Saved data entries
=== Section Start ===
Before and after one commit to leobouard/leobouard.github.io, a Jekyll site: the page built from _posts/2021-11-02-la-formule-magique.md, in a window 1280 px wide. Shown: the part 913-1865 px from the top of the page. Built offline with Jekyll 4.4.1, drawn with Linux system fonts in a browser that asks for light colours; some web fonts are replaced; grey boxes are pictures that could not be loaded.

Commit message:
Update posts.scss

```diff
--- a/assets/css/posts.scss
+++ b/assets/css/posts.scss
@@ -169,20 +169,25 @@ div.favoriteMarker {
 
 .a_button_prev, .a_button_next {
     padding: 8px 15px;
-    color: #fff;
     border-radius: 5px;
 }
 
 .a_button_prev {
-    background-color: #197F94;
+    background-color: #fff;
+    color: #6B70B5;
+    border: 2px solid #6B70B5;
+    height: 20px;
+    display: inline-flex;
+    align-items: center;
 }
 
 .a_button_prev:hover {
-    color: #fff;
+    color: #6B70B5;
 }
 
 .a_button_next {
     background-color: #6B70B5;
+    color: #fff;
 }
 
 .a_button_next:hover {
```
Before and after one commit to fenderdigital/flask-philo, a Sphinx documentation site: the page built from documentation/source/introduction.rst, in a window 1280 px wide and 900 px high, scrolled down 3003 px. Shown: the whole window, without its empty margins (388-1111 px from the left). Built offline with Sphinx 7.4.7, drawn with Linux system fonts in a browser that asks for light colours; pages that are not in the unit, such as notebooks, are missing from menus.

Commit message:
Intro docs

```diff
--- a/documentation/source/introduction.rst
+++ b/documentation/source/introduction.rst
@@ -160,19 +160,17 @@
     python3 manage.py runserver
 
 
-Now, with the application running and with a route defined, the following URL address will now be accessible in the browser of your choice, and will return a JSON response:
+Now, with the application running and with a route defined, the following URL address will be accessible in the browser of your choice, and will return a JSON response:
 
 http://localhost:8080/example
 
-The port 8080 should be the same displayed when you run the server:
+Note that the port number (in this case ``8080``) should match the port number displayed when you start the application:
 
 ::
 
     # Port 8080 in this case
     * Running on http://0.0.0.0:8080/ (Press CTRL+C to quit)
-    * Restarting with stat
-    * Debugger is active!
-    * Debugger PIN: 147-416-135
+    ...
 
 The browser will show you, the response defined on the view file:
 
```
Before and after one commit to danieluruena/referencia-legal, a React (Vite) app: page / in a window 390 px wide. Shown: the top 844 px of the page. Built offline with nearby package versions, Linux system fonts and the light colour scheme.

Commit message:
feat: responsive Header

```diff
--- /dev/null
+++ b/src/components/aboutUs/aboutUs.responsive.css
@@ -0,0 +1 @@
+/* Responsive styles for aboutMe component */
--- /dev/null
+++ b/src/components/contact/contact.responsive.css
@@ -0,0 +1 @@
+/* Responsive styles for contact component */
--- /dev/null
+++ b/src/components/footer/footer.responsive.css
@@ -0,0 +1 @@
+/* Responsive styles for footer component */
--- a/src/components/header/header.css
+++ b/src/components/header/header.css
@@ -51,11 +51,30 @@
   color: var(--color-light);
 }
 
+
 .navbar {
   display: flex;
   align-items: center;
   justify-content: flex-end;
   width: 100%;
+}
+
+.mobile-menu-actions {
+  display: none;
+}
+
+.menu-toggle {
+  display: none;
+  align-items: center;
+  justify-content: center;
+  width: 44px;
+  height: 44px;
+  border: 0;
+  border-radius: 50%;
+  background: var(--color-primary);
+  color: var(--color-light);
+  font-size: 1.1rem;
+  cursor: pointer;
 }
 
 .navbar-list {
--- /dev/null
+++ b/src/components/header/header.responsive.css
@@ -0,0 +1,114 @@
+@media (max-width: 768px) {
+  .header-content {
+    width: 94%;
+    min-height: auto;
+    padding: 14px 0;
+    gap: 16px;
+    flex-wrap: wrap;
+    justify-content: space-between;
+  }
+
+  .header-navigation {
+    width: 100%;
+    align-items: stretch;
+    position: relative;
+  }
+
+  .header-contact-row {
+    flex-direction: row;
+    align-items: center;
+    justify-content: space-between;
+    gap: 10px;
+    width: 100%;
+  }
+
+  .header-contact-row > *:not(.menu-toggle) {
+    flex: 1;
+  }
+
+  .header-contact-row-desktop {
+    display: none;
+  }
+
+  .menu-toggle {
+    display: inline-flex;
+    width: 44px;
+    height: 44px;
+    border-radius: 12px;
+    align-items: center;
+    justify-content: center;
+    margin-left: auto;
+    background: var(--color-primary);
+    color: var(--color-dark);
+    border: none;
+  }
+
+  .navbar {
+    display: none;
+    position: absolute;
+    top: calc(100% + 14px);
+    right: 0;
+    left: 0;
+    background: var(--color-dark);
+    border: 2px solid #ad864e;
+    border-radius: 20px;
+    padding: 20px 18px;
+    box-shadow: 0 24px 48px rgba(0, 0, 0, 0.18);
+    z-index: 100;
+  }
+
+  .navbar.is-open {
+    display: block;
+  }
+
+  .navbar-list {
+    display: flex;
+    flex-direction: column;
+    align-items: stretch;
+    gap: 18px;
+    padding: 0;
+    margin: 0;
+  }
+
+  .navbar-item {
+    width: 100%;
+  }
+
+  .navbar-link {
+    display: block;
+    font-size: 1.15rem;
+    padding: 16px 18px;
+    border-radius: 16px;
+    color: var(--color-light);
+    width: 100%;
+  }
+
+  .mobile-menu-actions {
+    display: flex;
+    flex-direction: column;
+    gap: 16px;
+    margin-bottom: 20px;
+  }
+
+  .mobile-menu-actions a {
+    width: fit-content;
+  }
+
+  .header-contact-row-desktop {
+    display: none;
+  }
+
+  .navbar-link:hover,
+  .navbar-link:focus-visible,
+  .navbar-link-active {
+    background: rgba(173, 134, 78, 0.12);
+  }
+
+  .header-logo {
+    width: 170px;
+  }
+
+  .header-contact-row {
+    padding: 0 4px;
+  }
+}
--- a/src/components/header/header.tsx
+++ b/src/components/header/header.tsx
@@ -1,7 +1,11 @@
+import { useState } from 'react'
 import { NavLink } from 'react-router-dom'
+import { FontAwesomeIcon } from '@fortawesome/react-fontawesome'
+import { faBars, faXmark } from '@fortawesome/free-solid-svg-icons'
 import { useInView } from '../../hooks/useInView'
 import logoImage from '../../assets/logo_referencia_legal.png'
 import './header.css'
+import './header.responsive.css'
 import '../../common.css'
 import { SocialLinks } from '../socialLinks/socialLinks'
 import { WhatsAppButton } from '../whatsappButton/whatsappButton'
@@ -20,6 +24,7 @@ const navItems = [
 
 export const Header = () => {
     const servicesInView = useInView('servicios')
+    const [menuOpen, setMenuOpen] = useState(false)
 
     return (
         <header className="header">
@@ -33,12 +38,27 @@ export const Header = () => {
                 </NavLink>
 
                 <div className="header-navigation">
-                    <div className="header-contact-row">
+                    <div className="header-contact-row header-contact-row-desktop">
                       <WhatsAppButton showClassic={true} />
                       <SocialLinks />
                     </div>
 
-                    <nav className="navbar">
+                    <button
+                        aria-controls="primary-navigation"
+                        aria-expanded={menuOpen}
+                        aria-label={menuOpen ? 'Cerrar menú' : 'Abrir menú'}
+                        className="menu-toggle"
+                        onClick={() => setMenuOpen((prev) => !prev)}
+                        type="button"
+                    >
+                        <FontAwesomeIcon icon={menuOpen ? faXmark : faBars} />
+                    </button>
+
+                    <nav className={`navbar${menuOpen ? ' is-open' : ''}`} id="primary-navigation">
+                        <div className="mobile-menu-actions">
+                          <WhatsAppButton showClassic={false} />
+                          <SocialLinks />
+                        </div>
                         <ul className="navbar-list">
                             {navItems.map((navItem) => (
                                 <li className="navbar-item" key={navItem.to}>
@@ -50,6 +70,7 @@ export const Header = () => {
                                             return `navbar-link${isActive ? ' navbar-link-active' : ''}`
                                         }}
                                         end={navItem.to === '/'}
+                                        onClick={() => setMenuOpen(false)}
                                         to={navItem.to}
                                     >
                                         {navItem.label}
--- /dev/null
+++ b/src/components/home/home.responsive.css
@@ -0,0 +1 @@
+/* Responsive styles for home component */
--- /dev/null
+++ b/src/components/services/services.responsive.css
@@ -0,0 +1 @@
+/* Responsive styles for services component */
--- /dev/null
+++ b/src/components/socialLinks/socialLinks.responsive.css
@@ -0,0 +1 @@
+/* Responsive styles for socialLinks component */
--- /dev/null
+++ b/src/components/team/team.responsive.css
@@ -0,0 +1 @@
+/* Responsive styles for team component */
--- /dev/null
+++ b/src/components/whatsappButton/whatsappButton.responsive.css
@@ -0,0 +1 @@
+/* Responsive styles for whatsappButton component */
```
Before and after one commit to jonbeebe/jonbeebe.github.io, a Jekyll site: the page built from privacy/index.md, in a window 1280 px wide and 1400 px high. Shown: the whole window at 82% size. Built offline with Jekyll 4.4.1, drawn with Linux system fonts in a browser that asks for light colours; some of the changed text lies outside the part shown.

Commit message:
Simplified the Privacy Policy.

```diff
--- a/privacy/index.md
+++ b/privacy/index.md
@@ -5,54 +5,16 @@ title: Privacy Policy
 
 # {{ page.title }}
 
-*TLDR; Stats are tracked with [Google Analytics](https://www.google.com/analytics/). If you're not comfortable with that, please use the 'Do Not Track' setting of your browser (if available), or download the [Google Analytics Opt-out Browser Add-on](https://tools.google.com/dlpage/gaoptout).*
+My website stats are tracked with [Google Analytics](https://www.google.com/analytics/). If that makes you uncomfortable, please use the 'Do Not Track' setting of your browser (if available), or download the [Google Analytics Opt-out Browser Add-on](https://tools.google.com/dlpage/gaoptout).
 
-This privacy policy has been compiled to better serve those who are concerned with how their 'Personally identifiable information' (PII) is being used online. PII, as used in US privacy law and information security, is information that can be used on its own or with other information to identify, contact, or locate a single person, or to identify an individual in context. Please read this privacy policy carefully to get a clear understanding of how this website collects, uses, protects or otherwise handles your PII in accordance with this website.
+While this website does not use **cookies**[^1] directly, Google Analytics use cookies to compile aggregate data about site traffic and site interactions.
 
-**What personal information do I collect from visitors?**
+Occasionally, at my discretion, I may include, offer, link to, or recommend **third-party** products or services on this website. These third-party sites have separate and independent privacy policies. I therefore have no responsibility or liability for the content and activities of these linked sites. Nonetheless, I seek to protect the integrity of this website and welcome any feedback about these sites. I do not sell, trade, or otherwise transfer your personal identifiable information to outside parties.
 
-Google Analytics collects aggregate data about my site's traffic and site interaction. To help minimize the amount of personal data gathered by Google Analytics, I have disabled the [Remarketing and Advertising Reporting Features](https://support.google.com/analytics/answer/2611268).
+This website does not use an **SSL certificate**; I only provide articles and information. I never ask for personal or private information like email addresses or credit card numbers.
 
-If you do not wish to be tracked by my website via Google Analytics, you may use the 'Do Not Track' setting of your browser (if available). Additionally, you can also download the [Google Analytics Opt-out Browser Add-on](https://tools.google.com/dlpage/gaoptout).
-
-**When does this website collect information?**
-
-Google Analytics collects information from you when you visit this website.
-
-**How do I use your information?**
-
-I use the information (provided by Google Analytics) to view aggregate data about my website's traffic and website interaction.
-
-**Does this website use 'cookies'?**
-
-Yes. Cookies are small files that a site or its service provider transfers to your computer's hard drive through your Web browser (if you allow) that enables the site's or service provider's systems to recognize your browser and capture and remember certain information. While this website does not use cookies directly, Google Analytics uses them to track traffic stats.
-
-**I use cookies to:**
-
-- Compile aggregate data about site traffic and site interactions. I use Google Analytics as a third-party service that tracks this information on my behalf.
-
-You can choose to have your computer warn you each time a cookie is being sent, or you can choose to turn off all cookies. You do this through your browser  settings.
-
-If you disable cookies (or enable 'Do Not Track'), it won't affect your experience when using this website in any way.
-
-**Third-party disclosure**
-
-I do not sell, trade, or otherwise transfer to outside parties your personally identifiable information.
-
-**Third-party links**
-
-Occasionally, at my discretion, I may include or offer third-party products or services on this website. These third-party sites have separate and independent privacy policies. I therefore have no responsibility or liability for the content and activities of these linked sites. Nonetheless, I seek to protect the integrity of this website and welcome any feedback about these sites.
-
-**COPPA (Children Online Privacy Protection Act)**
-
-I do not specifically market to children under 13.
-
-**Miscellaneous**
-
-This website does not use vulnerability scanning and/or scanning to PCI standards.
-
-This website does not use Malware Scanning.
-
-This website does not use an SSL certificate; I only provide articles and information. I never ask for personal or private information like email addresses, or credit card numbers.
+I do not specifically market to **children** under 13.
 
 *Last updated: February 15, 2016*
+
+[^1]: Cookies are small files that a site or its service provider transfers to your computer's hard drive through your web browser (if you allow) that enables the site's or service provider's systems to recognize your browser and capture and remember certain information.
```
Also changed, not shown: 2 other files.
=== Section End ===
*WHAT IS REQUIRED:*
Scan the records above for the word "list" and return every line where it occurs.

*TASK SOLUTION:*
 .navbar-list {
+  .navbar-list {
                         <ul className="navbar-list">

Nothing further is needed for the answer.